Pull every line that includes the word "append" from the data.

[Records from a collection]
= Beginning of Section =
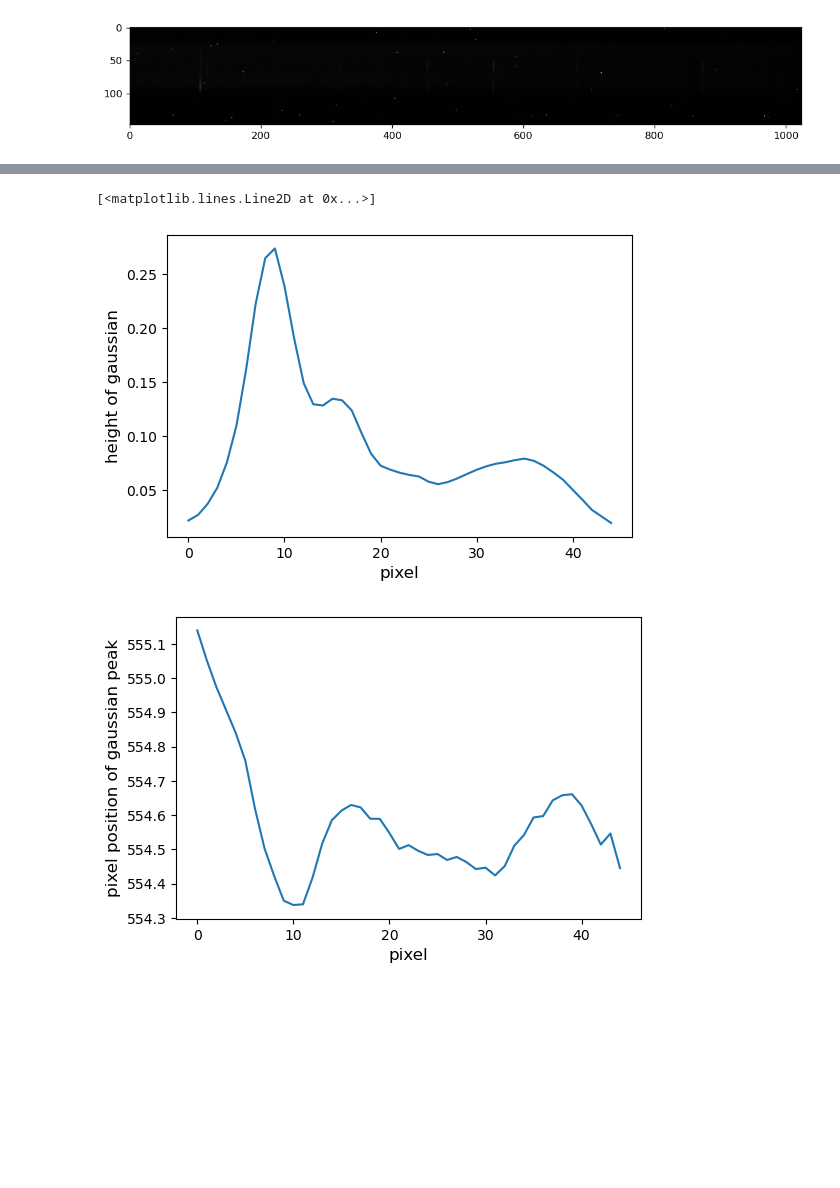
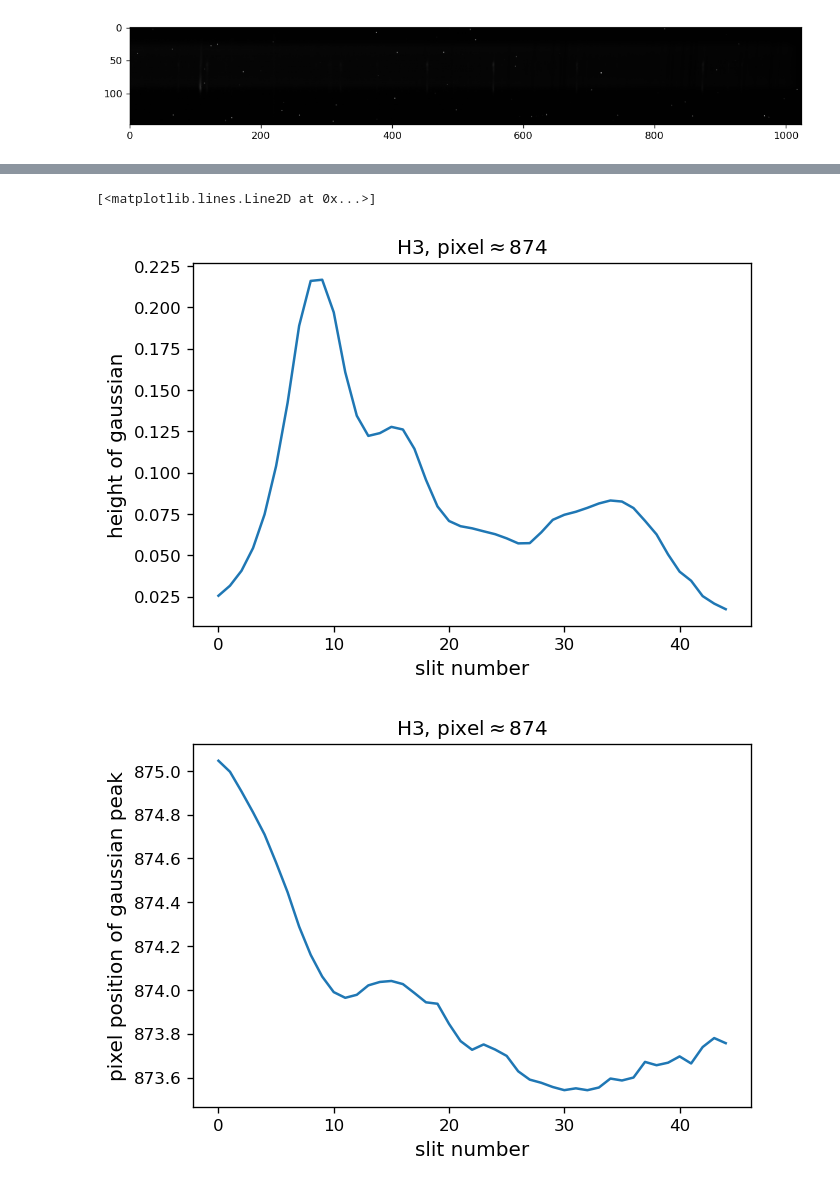
Before and after one commit to ruoyanwangdr/Dynamics-of-Jovian-Infrared-Auroral-Ionosphere-and-Thermosphere, a Jupyter notebook: h3p.ipynb, the cells around one changed output, grey strips where cells are left out. Drawn from its saved outputs; the diff is of its cells as text; code cells hidden in the pictures; blank space fills up the shorter version.

```diff
--- a/h3p.ipynb
+++ b/h3p.ipynb
@@ -306,48 +257,51 @@ plt.show()
 h3p_model = Model(gaussian_fit)
 
 h3p_params = h3p_model.make_params()
-h3p_params.add('a0', value=0.2)
-h3p_params.add('a1', value=554)
-h3p_params.add('a2', value=3)
-h3p_params.add('a3', value=0.04)
+h3p_params.add('a0', value=0.02)
+h3p_params.add('a1', value=874)
+h3p_params.add('a2', value=1)
+h3p_params.add('a3', value=0.03)
 h3p_params.add('a4', value=0)
 h3p_params.add('a5', value=0)
 
 # create h3p lists for all slits
 h3p_a0 = []
 h3p_a1 = []
 h3p_a2 = []
 
 # loop over all slits containing observed emission
 # and obtain fitting parameters of each slit
 # h3p emission ranges from approximately 55 to 100
 for i in range(100-55):
     #y = sky_subtracted[i+40]
     h3p_all_result = h3p_model.fit(sky_subtracted[i+55], h3p_params, x=pixel)
     h3p_a0.append(h3p_all_result.best_values.get('a0'))
     h3p_a1.append(h3p_all_result.best_values.get('a1'))
     h3p_a2.append(h3p_all_result.best_values.get('a2'))
     #plt.plot(h3p_a0, label='fit')
     #plt.legend()
 h3p_a0_array = np.array(h3p_a0)
 h3p_a1_array = np.array(h3p_a1)
 h3p_a2_array = np.array(h3p_a2)
 
-plt.figure(dpi=100)
-plt.xlabel('pixel', fontsize=12)
+plt.figure(dpi=120)
+plt.title(r'H3, pixel$\approx$' + str(h3p_params.get('a1').value))
+plt.xlabel('slit number', fontsize=12)
 plt.ylabel('height of gaussian', fontsize=12)
 plt.plot(h3p_a0_array)
 
-plt.figure(dpi=100)
-plt.xlabel('pixel', fontsize=12)
+plt.figure(dpi=120)
+plt.title(r'H3, pixel$\approx$' + str(h3p_params.get('a1').value))
+plt.xlabel('slit number', fontsize=12)
 plt.ylabel('pixel position of gaussian peak', fontsize=12)
 plt.plot(h3p_a1_array)
 
-plt.figure(dpi=100)
-plt.xlabel('pixel', fontsize=12)
+plt.figure(dpi=120)
+plt.title(r'H3, pixel$\approx$' + str(h3p_params.get('a1').value))
+plt.xlabel('slit number', fontsize=12)
 plt.ylabel('width of gaussian', fontsize=12)
 plt.plot(h3p_a2_array)
 # %% [output]
 [<matplotlib.lines.Line2D at 0x...>]
-[figure, old version]
+[figure, new version]
-[figure, old version]
+[figure, new version]
```
Also changed, not shown: parts of 8 cells of this notebook.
= End of Section =
• [Answer space]:
     h3p_a0.append(h3p_all_result.best_values.get('a0'))
     h3p_a1.append(h3p_all_result.best_values.get('a1'))
     h3p_a2.append(h3p_all_result.best_values.get('a2'))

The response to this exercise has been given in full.